Instructions to follow – What is the number of lines in the entries that contain the word "threshold"? Reply with that number only.

=== Task input ===

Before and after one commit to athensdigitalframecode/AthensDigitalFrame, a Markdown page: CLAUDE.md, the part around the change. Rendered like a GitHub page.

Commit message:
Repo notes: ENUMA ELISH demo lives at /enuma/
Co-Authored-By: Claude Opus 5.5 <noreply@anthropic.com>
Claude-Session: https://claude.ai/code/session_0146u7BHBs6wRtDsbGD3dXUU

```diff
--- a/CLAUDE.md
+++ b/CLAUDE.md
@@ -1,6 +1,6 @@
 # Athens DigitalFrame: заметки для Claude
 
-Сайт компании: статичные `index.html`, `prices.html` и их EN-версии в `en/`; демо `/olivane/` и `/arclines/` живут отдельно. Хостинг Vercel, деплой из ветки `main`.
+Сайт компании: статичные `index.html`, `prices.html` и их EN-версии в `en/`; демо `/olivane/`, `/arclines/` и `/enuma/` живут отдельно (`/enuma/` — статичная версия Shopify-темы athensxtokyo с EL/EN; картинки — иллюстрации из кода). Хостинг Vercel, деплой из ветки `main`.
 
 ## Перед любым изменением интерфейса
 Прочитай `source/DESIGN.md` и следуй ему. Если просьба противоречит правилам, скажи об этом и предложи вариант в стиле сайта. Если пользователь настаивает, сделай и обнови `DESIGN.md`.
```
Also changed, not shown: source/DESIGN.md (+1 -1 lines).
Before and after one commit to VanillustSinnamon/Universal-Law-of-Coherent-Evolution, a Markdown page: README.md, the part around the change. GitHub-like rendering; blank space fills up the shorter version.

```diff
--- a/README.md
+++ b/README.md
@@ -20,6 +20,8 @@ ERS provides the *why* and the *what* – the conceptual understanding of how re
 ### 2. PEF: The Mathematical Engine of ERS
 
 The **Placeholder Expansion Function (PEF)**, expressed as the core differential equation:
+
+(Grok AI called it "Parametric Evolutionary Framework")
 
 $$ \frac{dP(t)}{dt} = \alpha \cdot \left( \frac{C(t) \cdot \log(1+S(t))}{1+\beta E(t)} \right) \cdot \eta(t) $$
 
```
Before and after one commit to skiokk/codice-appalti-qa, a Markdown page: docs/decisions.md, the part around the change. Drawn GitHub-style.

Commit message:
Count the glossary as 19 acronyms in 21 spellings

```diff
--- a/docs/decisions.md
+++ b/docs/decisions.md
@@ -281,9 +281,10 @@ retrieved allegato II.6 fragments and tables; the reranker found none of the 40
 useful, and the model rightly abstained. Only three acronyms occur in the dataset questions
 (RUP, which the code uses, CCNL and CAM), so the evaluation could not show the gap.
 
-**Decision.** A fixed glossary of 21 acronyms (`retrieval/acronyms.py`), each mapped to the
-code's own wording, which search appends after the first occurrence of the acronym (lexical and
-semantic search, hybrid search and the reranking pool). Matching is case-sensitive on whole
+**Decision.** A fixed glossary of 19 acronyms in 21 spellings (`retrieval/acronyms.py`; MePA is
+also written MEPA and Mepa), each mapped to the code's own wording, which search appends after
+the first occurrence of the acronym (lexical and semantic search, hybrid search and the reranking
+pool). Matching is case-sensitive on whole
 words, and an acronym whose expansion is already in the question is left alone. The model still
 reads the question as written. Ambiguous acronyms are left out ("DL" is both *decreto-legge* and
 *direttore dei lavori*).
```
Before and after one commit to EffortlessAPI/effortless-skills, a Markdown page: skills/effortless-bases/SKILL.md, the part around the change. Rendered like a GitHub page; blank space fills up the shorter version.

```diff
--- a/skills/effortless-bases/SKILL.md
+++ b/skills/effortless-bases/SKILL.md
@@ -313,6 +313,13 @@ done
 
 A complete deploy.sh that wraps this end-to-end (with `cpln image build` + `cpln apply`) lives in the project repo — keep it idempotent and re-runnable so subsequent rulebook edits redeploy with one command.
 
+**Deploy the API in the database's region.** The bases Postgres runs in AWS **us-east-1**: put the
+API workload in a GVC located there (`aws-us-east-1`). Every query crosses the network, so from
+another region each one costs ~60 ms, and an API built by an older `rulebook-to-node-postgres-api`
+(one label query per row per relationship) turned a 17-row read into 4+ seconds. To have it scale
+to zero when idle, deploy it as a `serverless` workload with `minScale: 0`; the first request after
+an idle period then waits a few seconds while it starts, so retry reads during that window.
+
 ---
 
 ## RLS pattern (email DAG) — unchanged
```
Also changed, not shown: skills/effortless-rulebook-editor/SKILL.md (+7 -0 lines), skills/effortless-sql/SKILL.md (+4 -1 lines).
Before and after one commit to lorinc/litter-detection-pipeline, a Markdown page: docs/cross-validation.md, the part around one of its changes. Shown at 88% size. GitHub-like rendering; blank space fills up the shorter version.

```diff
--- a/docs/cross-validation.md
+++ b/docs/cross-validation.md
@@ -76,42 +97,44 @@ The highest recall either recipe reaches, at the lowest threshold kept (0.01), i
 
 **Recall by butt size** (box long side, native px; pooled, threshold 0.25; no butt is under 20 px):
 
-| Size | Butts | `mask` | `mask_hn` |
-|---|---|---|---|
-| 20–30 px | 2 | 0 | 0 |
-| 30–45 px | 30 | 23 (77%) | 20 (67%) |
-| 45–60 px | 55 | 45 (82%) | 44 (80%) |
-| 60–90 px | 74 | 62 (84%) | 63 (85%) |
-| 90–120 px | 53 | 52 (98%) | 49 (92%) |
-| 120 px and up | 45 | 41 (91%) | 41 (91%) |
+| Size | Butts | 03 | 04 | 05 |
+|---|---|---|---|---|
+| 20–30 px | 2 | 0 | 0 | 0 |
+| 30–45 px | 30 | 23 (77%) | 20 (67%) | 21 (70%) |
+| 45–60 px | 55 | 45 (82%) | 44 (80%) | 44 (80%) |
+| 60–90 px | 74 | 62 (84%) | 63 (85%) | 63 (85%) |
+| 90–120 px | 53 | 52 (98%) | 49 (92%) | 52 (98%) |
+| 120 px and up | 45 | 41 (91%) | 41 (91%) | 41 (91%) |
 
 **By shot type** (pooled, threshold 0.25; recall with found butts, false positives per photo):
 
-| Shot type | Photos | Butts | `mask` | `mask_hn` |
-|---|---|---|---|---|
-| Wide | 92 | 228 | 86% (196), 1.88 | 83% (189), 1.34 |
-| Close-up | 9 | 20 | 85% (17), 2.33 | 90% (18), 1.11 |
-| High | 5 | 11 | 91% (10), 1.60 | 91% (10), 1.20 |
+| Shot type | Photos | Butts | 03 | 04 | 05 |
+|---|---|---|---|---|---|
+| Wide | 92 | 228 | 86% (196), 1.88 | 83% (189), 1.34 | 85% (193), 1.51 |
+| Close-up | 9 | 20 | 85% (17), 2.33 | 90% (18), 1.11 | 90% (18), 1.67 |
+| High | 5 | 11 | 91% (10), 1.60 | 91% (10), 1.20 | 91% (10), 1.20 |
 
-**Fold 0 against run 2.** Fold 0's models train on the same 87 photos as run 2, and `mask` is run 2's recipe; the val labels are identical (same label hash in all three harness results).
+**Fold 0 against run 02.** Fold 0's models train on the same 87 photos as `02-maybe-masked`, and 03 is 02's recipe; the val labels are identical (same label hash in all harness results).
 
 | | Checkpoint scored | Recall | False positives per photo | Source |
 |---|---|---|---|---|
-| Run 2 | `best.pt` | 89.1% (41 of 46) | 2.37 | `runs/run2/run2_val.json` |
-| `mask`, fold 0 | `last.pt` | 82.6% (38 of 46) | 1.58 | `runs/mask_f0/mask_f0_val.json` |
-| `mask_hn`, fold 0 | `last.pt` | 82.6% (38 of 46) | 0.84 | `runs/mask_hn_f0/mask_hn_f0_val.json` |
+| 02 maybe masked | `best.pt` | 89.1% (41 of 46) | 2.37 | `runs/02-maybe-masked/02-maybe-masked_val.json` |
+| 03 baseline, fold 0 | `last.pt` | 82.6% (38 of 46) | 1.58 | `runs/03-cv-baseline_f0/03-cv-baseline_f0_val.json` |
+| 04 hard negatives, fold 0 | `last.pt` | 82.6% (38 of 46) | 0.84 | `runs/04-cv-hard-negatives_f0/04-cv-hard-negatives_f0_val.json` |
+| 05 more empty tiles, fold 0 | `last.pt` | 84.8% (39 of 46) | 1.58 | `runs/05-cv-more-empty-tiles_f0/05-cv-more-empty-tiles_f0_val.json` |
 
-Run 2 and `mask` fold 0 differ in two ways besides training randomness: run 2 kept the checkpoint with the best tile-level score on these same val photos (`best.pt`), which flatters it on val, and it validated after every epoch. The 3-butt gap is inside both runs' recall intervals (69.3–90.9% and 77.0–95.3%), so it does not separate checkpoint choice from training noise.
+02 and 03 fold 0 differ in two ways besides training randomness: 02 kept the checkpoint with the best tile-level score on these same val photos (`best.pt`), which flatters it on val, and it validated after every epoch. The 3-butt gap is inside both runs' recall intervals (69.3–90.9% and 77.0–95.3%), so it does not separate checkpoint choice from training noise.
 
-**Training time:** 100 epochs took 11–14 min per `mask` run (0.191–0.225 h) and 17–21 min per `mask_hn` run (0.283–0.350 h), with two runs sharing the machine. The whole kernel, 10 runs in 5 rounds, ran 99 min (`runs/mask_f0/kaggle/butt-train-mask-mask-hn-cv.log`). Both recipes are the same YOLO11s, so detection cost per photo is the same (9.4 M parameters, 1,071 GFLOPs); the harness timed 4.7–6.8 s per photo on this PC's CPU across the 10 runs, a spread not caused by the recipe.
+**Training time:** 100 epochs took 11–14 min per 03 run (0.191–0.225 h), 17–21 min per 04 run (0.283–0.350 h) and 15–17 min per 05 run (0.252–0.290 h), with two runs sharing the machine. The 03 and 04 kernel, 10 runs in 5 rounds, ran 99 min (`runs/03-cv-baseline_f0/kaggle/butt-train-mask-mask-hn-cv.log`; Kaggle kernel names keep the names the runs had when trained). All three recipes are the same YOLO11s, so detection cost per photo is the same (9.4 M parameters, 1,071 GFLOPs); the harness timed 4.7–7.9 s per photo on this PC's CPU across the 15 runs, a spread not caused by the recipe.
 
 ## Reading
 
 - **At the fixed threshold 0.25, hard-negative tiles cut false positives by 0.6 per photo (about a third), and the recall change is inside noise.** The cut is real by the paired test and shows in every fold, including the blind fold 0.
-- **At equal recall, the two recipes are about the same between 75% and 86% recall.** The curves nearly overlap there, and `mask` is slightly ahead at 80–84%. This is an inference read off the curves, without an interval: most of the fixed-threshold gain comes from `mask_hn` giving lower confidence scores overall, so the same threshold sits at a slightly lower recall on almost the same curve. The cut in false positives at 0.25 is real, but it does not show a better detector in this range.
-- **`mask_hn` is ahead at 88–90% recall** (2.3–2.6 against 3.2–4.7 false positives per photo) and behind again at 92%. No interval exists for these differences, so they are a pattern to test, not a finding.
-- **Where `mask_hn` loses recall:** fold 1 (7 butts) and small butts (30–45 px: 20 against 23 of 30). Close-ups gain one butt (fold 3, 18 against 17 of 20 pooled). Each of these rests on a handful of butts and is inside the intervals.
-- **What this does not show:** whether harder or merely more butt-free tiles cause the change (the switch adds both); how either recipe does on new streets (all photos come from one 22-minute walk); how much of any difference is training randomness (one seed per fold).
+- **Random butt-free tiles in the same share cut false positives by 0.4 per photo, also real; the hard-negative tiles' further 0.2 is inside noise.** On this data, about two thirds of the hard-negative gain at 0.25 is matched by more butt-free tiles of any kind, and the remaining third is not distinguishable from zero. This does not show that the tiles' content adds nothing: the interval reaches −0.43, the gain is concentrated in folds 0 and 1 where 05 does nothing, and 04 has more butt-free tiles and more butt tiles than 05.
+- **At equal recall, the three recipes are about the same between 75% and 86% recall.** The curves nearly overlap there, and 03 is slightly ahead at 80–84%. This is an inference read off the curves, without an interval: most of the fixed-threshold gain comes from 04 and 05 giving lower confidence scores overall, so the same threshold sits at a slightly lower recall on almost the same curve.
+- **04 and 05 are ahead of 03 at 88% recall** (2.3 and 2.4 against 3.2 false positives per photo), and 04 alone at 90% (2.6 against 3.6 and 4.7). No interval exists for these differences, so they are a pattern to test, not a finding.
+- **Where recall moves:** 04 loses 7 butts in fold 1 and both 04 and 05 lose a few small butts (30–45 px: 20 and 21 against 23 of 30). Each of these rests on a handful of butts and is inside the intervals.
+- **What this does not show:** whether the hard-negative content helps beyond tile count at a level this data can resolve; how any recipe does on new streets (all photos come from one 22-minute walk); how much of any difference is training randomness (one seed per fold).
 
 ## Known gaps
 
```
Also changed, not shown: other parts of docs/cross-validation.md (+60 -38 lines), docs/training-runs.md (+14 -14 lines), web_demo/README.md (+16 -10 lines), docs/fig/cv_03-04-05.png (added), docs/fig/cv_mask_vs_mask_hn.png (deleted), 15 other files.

===

Exercise answer – 6